Sacred Law sets down the minimum standards for financial support. In other words, a man has to have these minimum requirements in order to get married. If a man does not have the means to marry, he should fast because this is a way of guarding his chastity. If fasting does not suppress his desire, then he is permitted to borrow what he needs to get married.(Ansari)

Note: I will include a more complete selection of Reliance of the Traveler following the notes section.
I alluded to these positions in my response on the blog post. However, there was some contention that outsiders were trying to impose our own standards. The reality is that Islamic law has a tolerance for customary law. So, we can find out what are normal standards of living for women of different stations. But, if we want to be more democratic, you can use a general figure to see what is the mimimum that a husband needs to make to sustain a family without need of public or private assistance.

I have not yet found a ruling where a Muslim scholar tells a Muslim women to contribute to her household so that her husband may take a second wife. Taking these rulings, we are left with an important question: What is reasonable? In order to answer this question, I looked to several studies conducted by the United States Government census, California, Wisconsin, and University of Washington. First, I sought to find out what was poverty level. According to the US government, a two member household earning $14,570 or less is at poverty level. For a four member household, that number is $22,050.00(Govt.). Most studies on poverty have indicated that the government measurement of poverty is outdated. It does not take into account many of the changes in cost of living. So, I began to look at more sophisticated studies to get a figure of how much it costs to “get by,” meaning that a family can afford to pay basic expenses including, housing, utilities food, transportation, childcare, and health care costs without government aid. One article states, “…the poverty level does not reflect the true cost of supporting a family. In addition, the current poverty measure is a national standard that does not adjust for the substantial variation in the cost of living from state to state and between urban and rural areas” (Measuring Poverty in the United States). I first considered the state I grew up in, California, which is known for its high cost of living. Getting By, was a fascinating study that showed how many families are driven into debt or public assistance. “ The standard of living envisioned is more than a “bare bones” existence, yet covers only basic expenses, allowing little to no room for “extras” such as college savings, vacations, or emergencies”(California Budget Project).

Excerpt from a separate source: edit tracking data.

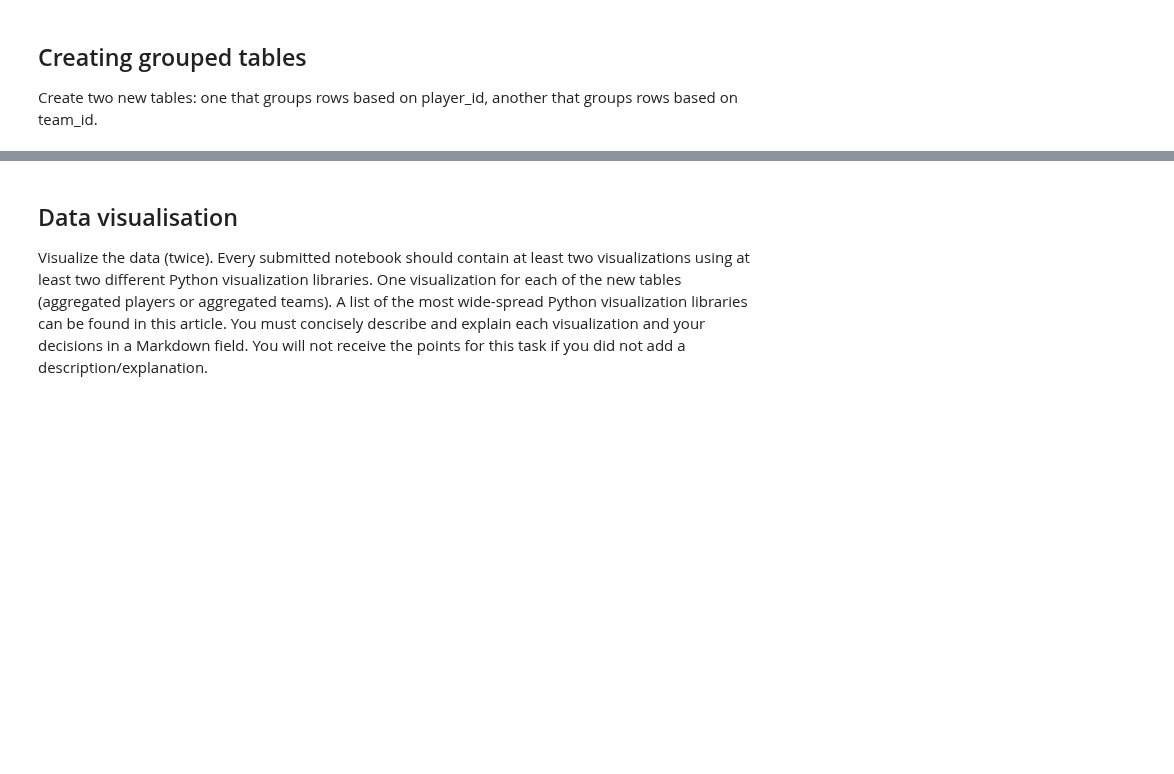
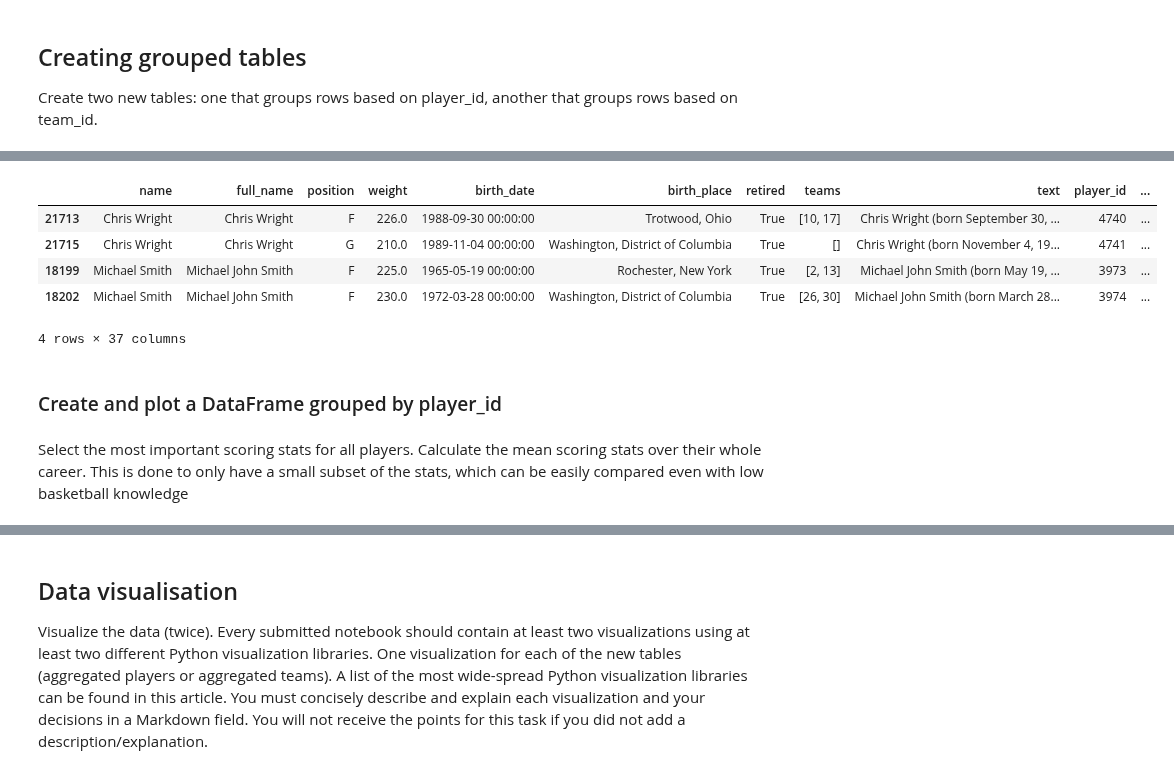
Before and after one commit to olesasha/InfoViz, a Jupyter notebook: Exercise1_Maximilian.ipynb, the cells around one changed output, grey strips where cells are left out. Drawn from its saved outputs; the diff is of its cells as text; code cells hidden in the pictures; blank space fills up the shorter version.

```diff
--- a/Exercise1_Maximilian.ipynb
+++ b/Exercise1_Maximilian.ipynb
@@ -275,0 +361,21 @@ df_player_id.head()
+# %%
+df_merged = df_merged.loc[~(df_merged["player_id"] == 3643)]
+df_merged = df_merged.loc[~(df_merged["player_id"] == 4817)]
+df_merged.loc[df_merged["player_id"] == 2702, "position"] = "PG"
+df_merged = df_merged.loc[~(df_merged["player_id"] == 3851)]
+df_merged = df_merged.loc[~(df_merged["player_id"] == 4820)]
+df_merged = df_merged.loc[~(df_merged["player_id"] == 1951)]
+
+
+get_players_with_two_ids()
+# %% [output]
+|  | name | full_name | position | weight | birth_date | birth_place | retired | teams | text | player_id | ... |
+| 21713 | Chris Wright | Chris Wright | F | 226.0 | 1988-09-30 00:00:00 | Trotwood, Ohio | True | [10, 17] | Chris Wright (born September 30, ... | 4740 | ... |
+| 21715 | Chris Wright | Chris Wright | G | 210.0 | 1989-11-04 00:00:00 | Washington, District of Columbia | True | [] | Chris Wright (born November 4, 19... | 4741 | ... |
+| 18199 | Michael Smith | Michael John Smith | F | 225.0 | 1965-05-19 00:00:00 | Rochester, New York | True | [2, 13] | Michael John Smith (born May 19, ... | 3973 | ... |
+| 18202 | Michael Smith | Michael John Smith | F | 230.0 | 1972-03-28 00:00:00 | Washington, District of Columbia | True | [26, 30] | Michael John Smith (born March 28... | 3974 | ... |
+4 rows × 37 columns
+# %% [markdown]
+### Create and plot a DataFrame grouped by player_id
+# %% [markdown]
+Select the most important scoring stats for all players. Calculate the mean scoring stats over their whole career. This is done to only have a small subset of the stats, which can be easily compared even with low basketball knowledge
```
Also changed, not shown: parts of 39 cells of this notebook, 1 other file.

The study found that, on average, a two parent family with one employed parent needs an average annual income of $54,039 or almost $26.00 per hour to get by. Two parents working, need to make much more to cover childcare costs. They must make $75,000 or both parents working at $18.15 an hour. (California Budget Project) Now where I currently live, a recent study on Self-Sufficiency Standard in Philadelphia explains:

“To survive in Philadelphia without food stamps or other government assistance, a family of four needs to make nearly $60,000 a year – a hard-to-fathom ’sticker-shock’ number that shows how expensive life has become. According to a study being released Thursday, two adults with one preschooler and one school-age child have to take in $59,501 a year to live on a bare-bones budget in the city. In 2008, the same family of four needed $53,611 to make it in Philadelphia. That’s the word from the Self-Sufficiency Standard for Pennsylvania, a highly respected University of Washington analysis that comes out every two years. The problem is that nearly 62 percent of Philadelphia households take in less than $50,000 a year, according to census data analyzed by Dave Elesh, a sociologist at Temple University…” (Lubrano)

The other issue that the blogger brought up was that women could make a contribution to the household and these things are frequently negotiated within monogamous and polygynous households. This is also recognized by renowned scholars, such as the late Sheikh `Abd al-`Aziz Ibn Baz, the former Mufti of Saudi Arabia. He wrote:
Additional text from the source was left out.